Maximiliane Leni Armann. Sitting on

Maximiliane Leni Armann’s photo series sitting on {..} was first showed at the exhibition White Noise in Fotogalerie Wien (4 May – 5 June 2021). Originally it includes twelve half-length portraits, each titled with a first name; four of them were selected for the show – Bryce, Shae, Brian and Andromeda.
Exhibition view at Fotogalerie Wien, Maximiliane Leni Armann
Exhibition view at Fotogalerie Wien, Maximiliane Leni Armann

Foggy, opaque images might give the impression of depicted individuals, however those are stock animate 3D characters. Free to download, they were positioned in a sitting posture with slight regular movements as if they were real persons, and then imprinted on a photo sensitive paper by applying it manually on the screen. Faint horizontal stripes across the images are traces of a tape with which the paper was fixed. Inspecting the artworks closer, one discovers the digital nature of protagonists’ bodies, although the blurry, fading away contours seek to conceal it and trick the gaze.

Maximiliane Leni Armann, Shae

The models emerge like seen through a hazy foil – appearing and disappearing – they inhabit the realm beyond this membrane, as if it were a border between our world and theirs. The corporeality and simultaneously the artifice of the figures is uncanny. Alienated, unfamiliar, they possess a certain presence, even a personality. Armann reaches the pitch of estrangement, for the spectators can feel that they are also observed. She creates a vis-à-vis situation, so that the gazes of individuals and digital copies of individuals can meet. And even though not all her characters watch straight forward, still one has the feeling that the next second their eyes would meet.

Maximiliane Leni Armann, Andromeda

Despite broad-based use of animated characters, the idea of an eye contact with them is odd and eerie. Meant for service, leisure, fun, they are just visuals to be tailored and exploited. Yet Armann engages them as sitters and studies the way they are created, searching for something beyond the randomness of their appearance – a countenance, a pace. She treats them as if they had a story to tell, an experience, after all – a life. And this gesture of anthropomorphizing the algorithm is that what makes the spectators unsettled. The assumption that they might have their own reality, in some way reproducing our own, evokes a dystopian picture of digital world growing into an independent land with its intelligent and emotional inhabitants. And the eye contact, the artist stages here, is like a first mutual acknowledgment: confronted anew, we are encouraged to embrace each other.

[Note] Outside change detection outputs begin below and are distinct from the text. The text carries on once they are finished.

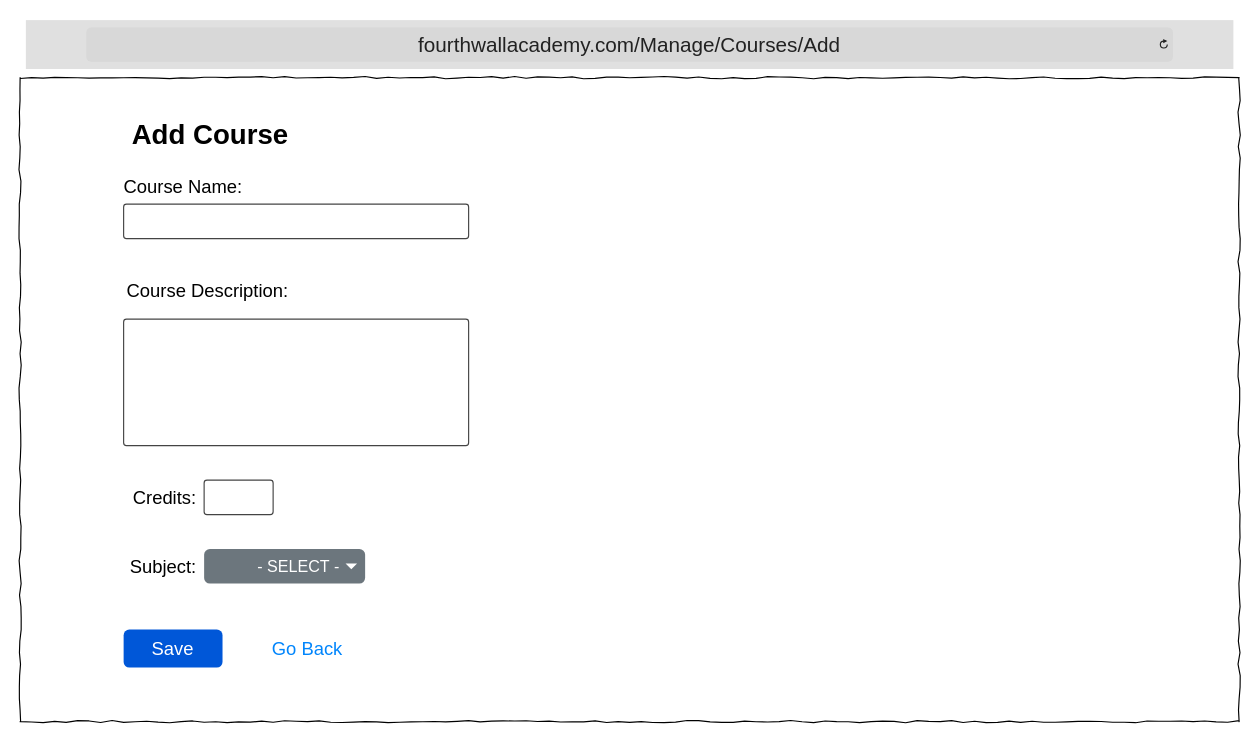
This is DesignDocument/Wireframes/4hWallAcademy_Courses_Add.drawio from TRed91/4thWallAcademy, a draw.io file, before an edit. Source tidied: cells renumbered, new cells numbered last; positions are measured from the earlier drawing's top-left corner, leaving out a move shared by most shapes. Both pictures are drawn from the tidied source at 115%, with x=0, y=0 at pixel (20, 20).
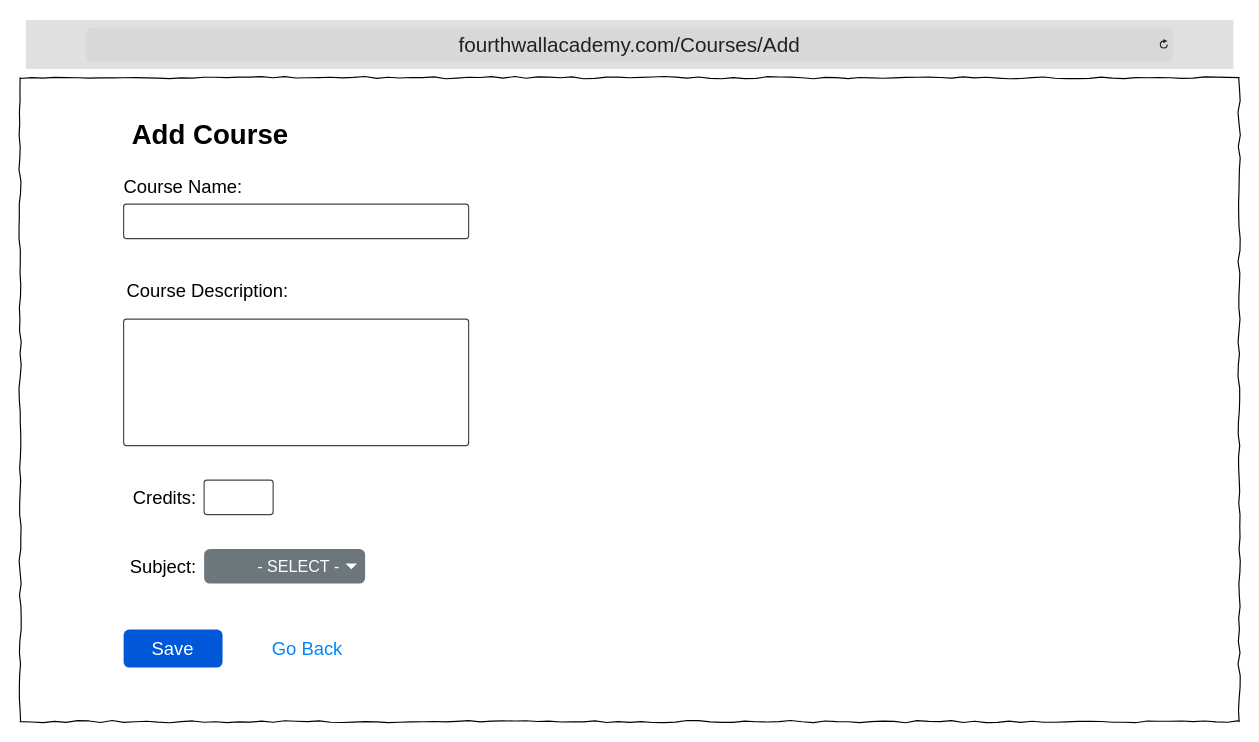
Above is the later version.

Diff of the diagram source:
```diff
@@
 <mxGraphModel>
   <root>
     <mxCell id="0" />
     <mxCell id="1" parent="0" />
     <mxCell id="2" style="whiteSpace=wrap;html=1;rounded=0;shadow=0;labelBackgroundColor=none;strokeColor=#000000;strokeWidth=1;fillColor=none;fontFamily=Verdana;fontSize=12;fontColor=#000000;align=center;comic=1;" parent="1" vertex="1">
       <mxGeometry y="50" width="1060" height="560" as="geometry" />
     </mxCell>
-    <mxCell id="3" value="&lt;font style=&quot;font-size: 18px;&quot;&gt;fourthwallacademy.com/Manage/Courses/Add&lt;/font&gt;" style="html=1;strokeWidth=1;shadow=0;dashed=0;shape=mxgraph.ios7ui.url;fillColor=#e0e0e0;strokeColor=#c0c0c0;buttonText=;strokeColor2=#222222;fontColor=#222222;fontSize=8;spacingTop=2;align=center;whiteSpace=wrap;" parent="1" vertex="1">
+    <mxCell id="3" value="&lt;font style=&quot;font-size: 18px;&quot;&gt;fourthwallacademy.com/Courses/Add&lt;/font&gt;" style="html=1;strokeWidth=1;shadow=0;dashed=0;shape=mxgraph.ios7ui.url;fillColor=#e0e0e0;strokeColor=#c0c0c0;buttonText=;strokeColor2=#222222;fontColor=#222222;fontSize=8;spacingTop=2;align=center;whiteSpace=wrap;" parent="1" vertex="1">
       <mxGeometry x="5" width="1050" height="42.5" as="geometry" />
     </mxCell>
     <mxCell id="4" value="Add Course" style="text;strokeColor=none;fillColor=none;html=1;fontSize=24;fontStyle=1;verticalAlign=middle;align=center;" parent="1" vertex="1">
       <mxGeometry x="60" y="80" width="210" height="40" as="geometry" />
     </mxCell>
     <mxCell id="5" value="&lt;font style=&quot;font-size: 16px;&quot;&gt;Course Name:&amp;nbsp;&lt;/font&gt;" style="text;html=1;align=right;verticalAlign=middle;whiteSpace=wrap;rounded=0;" parent="1" vertex="1">
       <mxGeometry x="20" y="130" width="180" height="30" as="geometry" />
     </mxCell>
     <mxCell id="6" value="&lt;font style=&quot;font-size: 16px;&quot;&gt;Course Description:&amp;nbsp;&lt;/font&gt;" style="text;html=1;align=right;verticalAlign=middle;whiteSpace=wrap;rounded=0;" parent="1" vertex="1">
       <mxGeometry x="90" y="220" width="150" height="30" as="geometry" />
     </mxCell>
     <mxCell id="7" style="strokeWidth=1;html=1;shadow=0;dashed=0;shape=mxgraph.ios.iTextInput;strokeColor=#444444;buttonText=;fontSize=8;whiteSpace=wrap;align=left;" parent="1" vertex="1">
       <mxGeometry x="90" y="160" width="300" height="30" as="geometry" />
     </mxCell>
     <mxCell id="8" style="strokeWidth=1;html=1;shadow=0;dashed=0;shape=mxgraph.ios.iTextInput;strokeColor=#444444;buttonText=;fontSize=8;whiteSpace=wrap;align=left;" parent="1" vertex="1">
       <mxGeometry x="90" y="260" width="300" height="110" as="geometry" />
     </mxCell>
     <mxCell id="9" value="&lt;font style=&quot;font-size: 16px;&quot;&gt;Credits:&amp;nbsp;&lt;/font&gt;" style="text;html=1;align=right;verticalAlign=middle;whiteSpace=wrap;rounded=0;" parent="1" vertex="1">
       <mxGeometry x="90" y="400" width="70" height="30" as="geometry" />
     </mxCell>
     <mxCell id="10" style="strokeWidth=1;html=1;shadow=0;dashed=0;shape=mxgraph.ios.iTextInput;strokeColor=#444444;buttonText=;fontSize=8;whiteSpace=wrap;align=left;" parent="1" vertex="1">
       <mxGeometry x="160" y="400" width="60" height="30" as="geometry" />
     </mxCell>
     <mxCell id="11" value="&lt;font style=&quot;font-size: 16px;&quot;&gt;Subject:&amp;nbsp;&lt;/font&gt;" style="text;html=1;align=right;verticalAlign=middle;whiteSpace=wrap;rounded=0;" parent="1" vertex="1">
       <mxGeometry x="90" y="460" width="70" height="30" as="geometry" />
     </mxCell>
     <mxCell id="12" value="- SELECT -" style="html=1;shadow=0;dashed=0;shape=mxgraph.bootstrap.rrect;rSize=5;strokeColor=none;strokeWidth=1;fillColor=#6C767D;fontColor=#ffffff;whiteSpace=wrap;align=right;verticalAlign=middle;fontStyle=0;fontSize=14;spacingRight=20;" parent="1" vertex="1">
       <mxGeometry x="160" y="460" width="140" height="30" as="geometry" />
     </mxCell>
     <mxCell id="13" style="shape=triangle;direction=south;fillColor=#ffffff;strokeColor=none;perimeter=none;" parent="12" vertex="1">
       <mxGeometry x="1" y="0.5" width="10" height="5" relative="1" as="geometry">
         <mxPoint x="-17" y="-2.5" as="offset" />
       </mxGeometry>
     </mxCell>
     <mxCell id="14" value="&lt;font style=&quot;font-size: 16px;&quot;&gt;Save&lt;/font&gt;" style="rounded=1;fillColor=#0057D8;strokeColor=none;html=1;whiteSpace=wrap;fontColor=#ffffff;align=center;verticalAlign=middle;fontStyle=0;fontSize=12;sketch=0;" parent="1" vertex="1">
       <mxGeometry x="90" y="530" width="86" height="33" as="geometry" />
     </mxCell>
     <mxCell id="15" value="Go Back" style="html=1;shadow=0;dashed=0;shape=mxgraph.bootstrap.rrect;rSize=5;strokeColor=none;strokeWidth=1;fillColor=none;fontColor=#0085FC;whiteSpace=wrap;align=center;verticalAlign=middle;spacingLeft=0;fontStyle=0;fontSize=16;spacing=5;" parent="1" vertex="1">
       <mxGeometry x="200" y="526.5" width="100" height="40" as="geometry" />
     </mxCell>
   </root>
 </mxGraphModel>
```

Maximiliane Leni Armann, Brian

The idea of a threshold between the physical and virtual space is important for Armann’s artistic research, and by placing these four portraits rather low on the wall, she achieves the body feeling of a potential walk in or out – shimmering, moving, breathing behind the filter, her sitters might see us the same way – greyish and vague – and might likewise question our realness, and likewise anticipate with fear the eye contact to happen. I believe sitting on {..} expands on the challenge of transition to post-human era, along which we will have to accept and recognize the rights of diverse entities, including not only material existences, but also technological ones.

Exhibition: Maximiliane Leni Armann. Sitting on {..} at Fotogalerie Wien
Duration: 4 May to 5 June 2021

Maximiliane Leni Armann –

About the writer: Liudmila Kirsanova is an independent curator and writer, whose research is focused on autofictions, storytelling, and politics of belonging. In 2019 she became the finalist of the curatorial award Bonniers Konsthall, Stockholm. Curating international and domestic projects, Kirsanova has been advocating and promoting female artists, in particular those from non-Western cultures.